When England begin preparing for the autumn internationals against the Pacific Islands and the big three from the southern hemisphere, they will do so in the swanky surroundings of Pennyhill Park after committing to the Surrey hotel for the next four years.
After spells at Loughborough University, Bisham Abbey and the University of Bath, England have headed back to the training base they used before securing World Cup glory in 2003.
"Pennyhill ticks all the right boxes," insists England head coach Martin Johnson. "A resurfaced pitch, good size bedrooms and meeting rooms, great training and recovery facilities, including a swimming pool, and it can accommodate the number of players we will have.

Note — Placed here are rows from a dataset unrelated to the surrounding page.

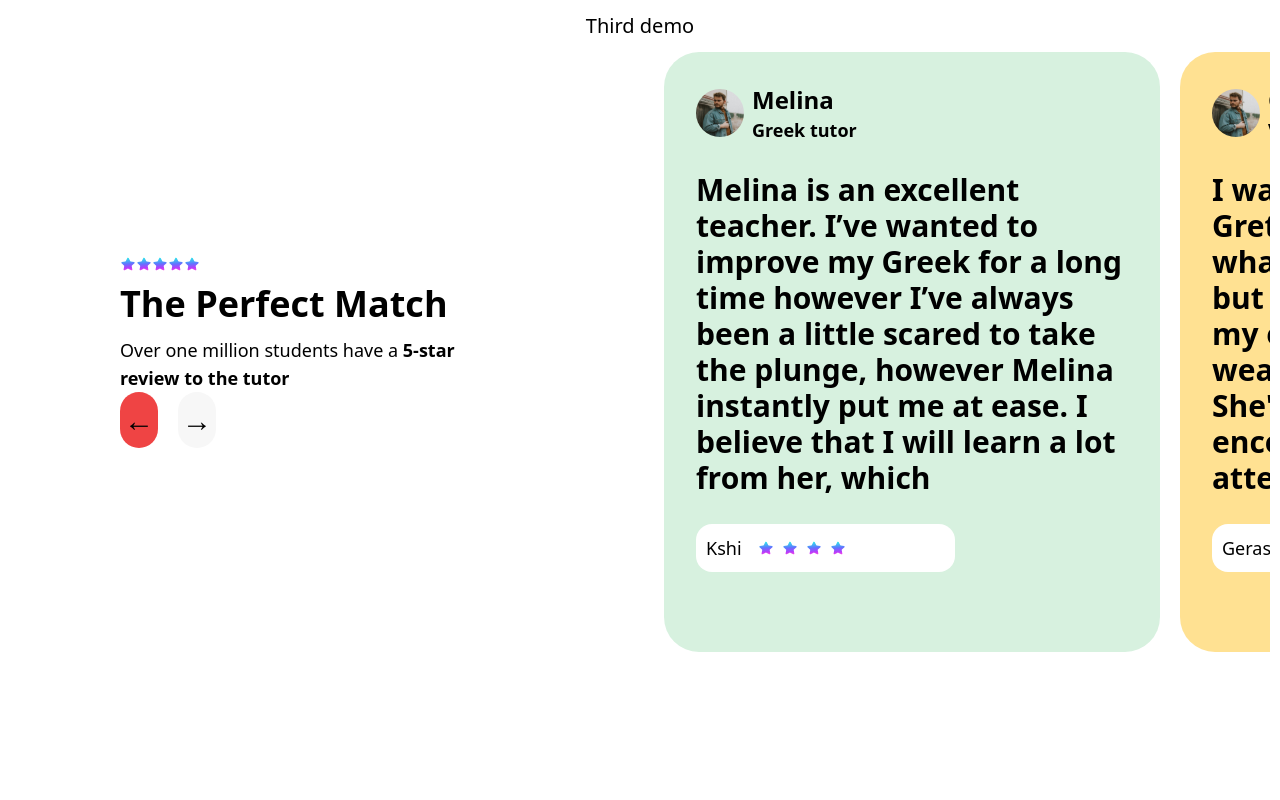
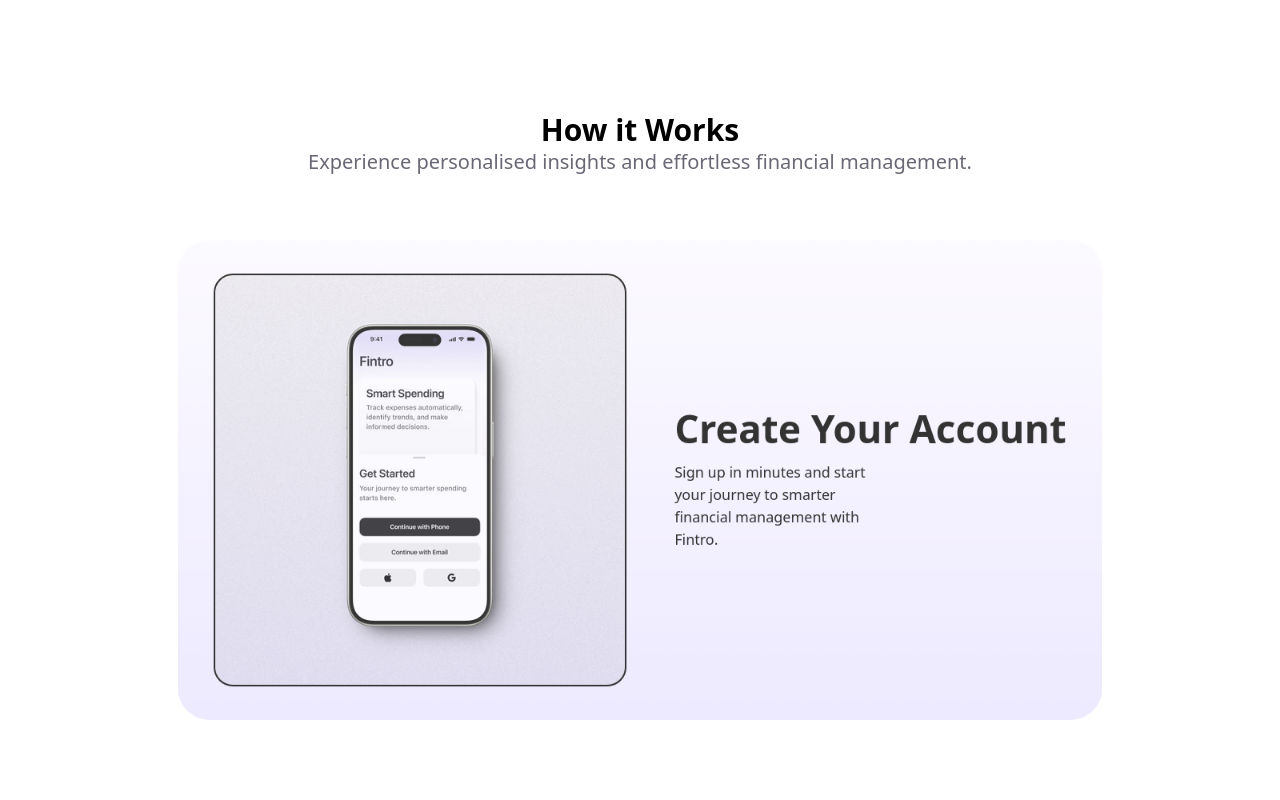
Before and after one commit to riya-ws/animation-demo, a React app: page / in a window 1280 px wide. Shown: the top 800 px of the page. Built offline with nearby package versions, Linux system fonts and the light colour scheme; the HTML template or start-up script is replaced by a standard one.

Commit message:
Demo two on scroll sticky card stack

```diff
--- a/src/App.tsx
+++ b/src/App.tsx
@@ -1,17 +1,13 @@
 import "./App.css";
-import ThirdTestimonials from "./assets/components/third-testimonials";
+import Work from "./assets/components/work";
 
 function App() {
   // const [count, setCount] = useState(0)
 
   return (
     <>
-      {/* <SimpleSlider /> */}
-      {/* <HomeSlider /> */}
-      <h1 className="text-xl font-medium text-center my-3">Third demo</h1>
-      <ThirdTestimonials />
       {/*On scroll how to works section*/}
-      {/* <StickyLayers /> */}
+      <Work />
     </>
   );
 }
```
Also changed, not shown: src/App.css (+0 -17 lines).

"It's also in the right location - near Twickenham for home games and Heathrow and other local airports so we can fly out for away matches easily enough."
It all sounds lovely, but in the interests of fair journalism, IRN felt the need to check it out, so I paid a visit to the luxurious five-star venue, squeezing my tiny IRN-mobile between an impressive array of Porsches and BMWs in the car park.
The first thing that strikes you about Pennyhill Park is the stunning surroundings - set in 123 acres of rolling countryside. The lobby features roaring log fires and the meeting rooms have that British stately home feel about them.
First stop on my tour is the purpose-built training pitch where Johnson will devise the game plan to rip the Aussies apart and trample all over New Zealand. The playing surface is good enough to put many Guinness Premiership outfits to shame and boasts plenty of privacy from prying eyes.
Pennyhill Park's Russell Cox insists: "This is really one of the best pitches in the UK. It is ideal for coaches to be able to walk from the training field back to the hotel. One thing coaches covet is time and it's great for them to have everything based in one location without the worry of travel."
When the hard work on the pitch is completed, England's players will have no shortage of things to keep them entertained as they wile away long afternoons between training and evening meetings.
They can try their hand at clay pigeon shooting, where the words 'cow's backside, hit and banjo' sprung to mind following my dismal effort; archery and golf, although they should beware of the deceiving killer slope on the ninth green that totally ruined an otherwise faultless scorecard.
If that's not enough, they could always dip their toes in the array of pools, Jacuzzis and ice baths in the UK's largest spa. I tested out the Jacuzzi but when I was told swimwear was compulsory, I was forced to scurry to the safety of the changing rooms.
Should Johnson be completely stressed out by England's form this autumn, there are plenty of treatments that can help him unwind. I opted for the scalp massage that targets 21 facial pressure points in a bid to leave you feeling totally relaxed. Given time and IRN budgetary constraints, I opted for a two-minute version which touched two or three pressure points and left me feeling rather stressed, to be honest. I'm sure Johnno is more of a mud pack man anyway!
Before they retire to the luxurious bedrooms that have played host to the likes of Justin Timberlake, Cameron Diaz and 007 himself in Daniel Craig, England's players will fill their faces with high-quality grub provided by head chef David Campbell, who accompanied the team to Australia during the 2003 World Cup.
"It can be quite scary looking after these guys in a high-pressure environment but we just have to make sure they have enough food and the right kind of food," Campbell insists. "Some guys like to keep it really simple and go for good home-cooked food, and there are those who like to be a bit more adventurous in what they eat."
Despite Campbell's worries about keeping England's stars happy and content, I think, judging from my all-too-short time living the life of luxury, that Johnno's men will want for nothing at Pennyhill Park.